Given records |

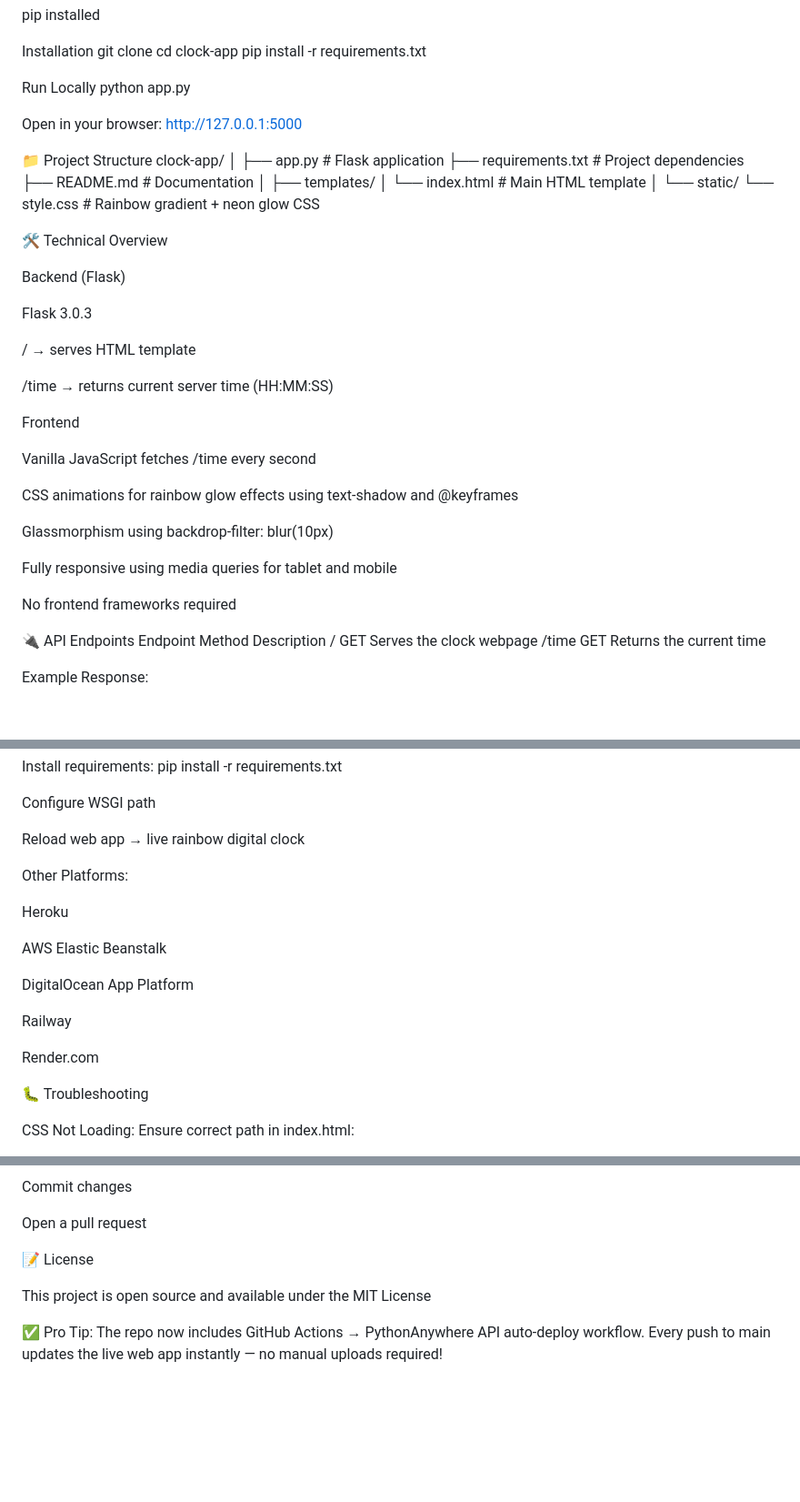
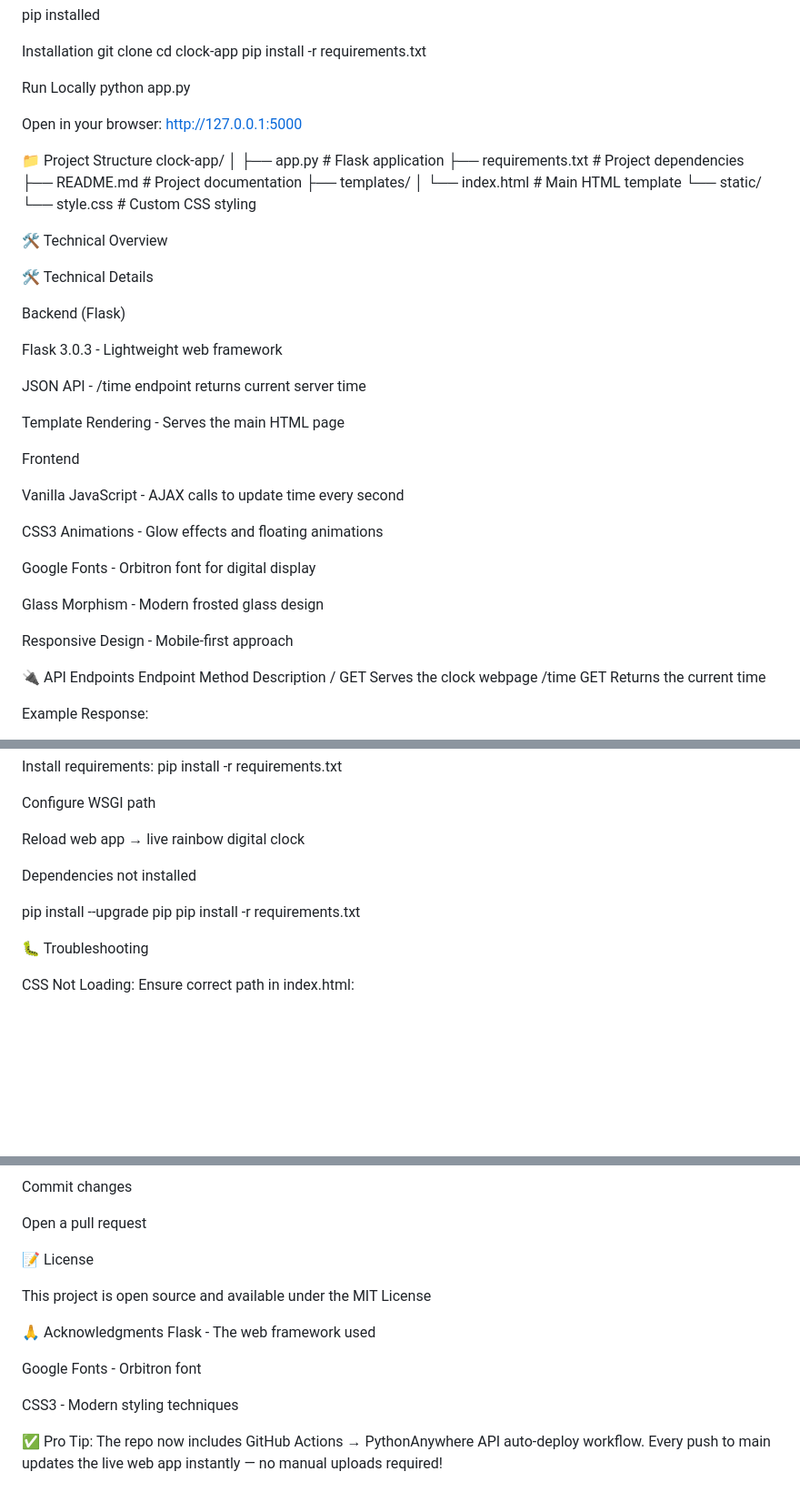
Before and after one commit to SergeyReizman/clock-app, a Markdown page: Readme.md, 3 parts joined by grey strips. Shown: that part at 91% size. GitHub-like rendering; blank space fills up the shorter version.

Commit message:
Readme.md update v006

```diff
--- a/Readme.md
+++ b/Readme.md
@@ -37,7 +39,6 @@ pip install -r requirements.txt
 Run Locally
 python app.py
 
-
 Open in your browser:
 http://127.0.0.1:5000
 
@@ -46,35 +47,36 @@ clock-app/
 │
 ├── app.py                 # Flask application
 ├── requirements.txt       # Project dependencies
-├── README.md              # Documentation
-│
+├── README.md             # Project documentation
 ├── templates/
-│   └── index.html         # Main HTML template
-│
+│   └── index.html        # Main HTML template
 └── static/
-    └── style.css          # Rainbow gradient + neon glow CSS
+    └── style.css         # Custom CSS styling
 
 🛠️ Technical Overview
 
+🛠️ Technical Details
+
 Backend (Flask)
 
-Flask 3.0.3
+Flask 3.0.3 - Lightweight web framework
 
-/ → serves HTML template
+JSON API - /time endpoint returns current server time
 
-/time → returns current server time (HH:MM:SS)
+Template Rendering - Serves the main HTML page
 
 Frontend
 
-Vanilla JavaScript fetches /time every second
+Vanilla JavaScript - AJAX calls to update time every second
 
-CSS animations for rainbow glow effects using text-shadow and @keyframes
+CSS3 Animations - Glow effects and floating animations
 
-Glassmorphism using backdrop-filter: blur(10px)
+Google Fonts - Orbitron font for digital display
 
-Fully responsive using media queries for tablet and mobile
+Glass Morphism - Modern frosted glass design
 
-No frontend frameworks required
+Responsive Design - Mobile-first approach
+
 
 🔌 API Endpoints
 Endpoint	Method	Description
@@ -119,17 +121,12 @@ Configure WSGI path
 
 Reload web app → live rainbow digital clock
 
-Other Platforms:
 
-Heroku
+Dependencies not installed
 
-AWS Elastic Beanstalk
+pip install --upgrade pip
+pip install -r requirements.txt
 
-DigitalOcean App Platform
-
-Railway
-
-Render.com
 
 🐛 Troubleshooting
 
@@ -161,4 +158,11 @@ Open a pull request
 
 This project is open source and available under the MIT License
 
+🙏 Acknowledgments
+Flask - The web framework used
+
+Google Fonts - Orbitron font
+
+CSS3 - Modern styling techniques
+
 ✅ Pro Tip: The repo now includes GitHub Actions → PythonAnywhere API auto-deploy workflow. Every push to main updates the live web app instantly — no manual uploads required!
```
Also changed, not shown: other parts of Readme.md (+2 -0 lines).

Brief | Considering the records above, how many lines hold "Flask"? Please answer with only the number.

Expected answer | 5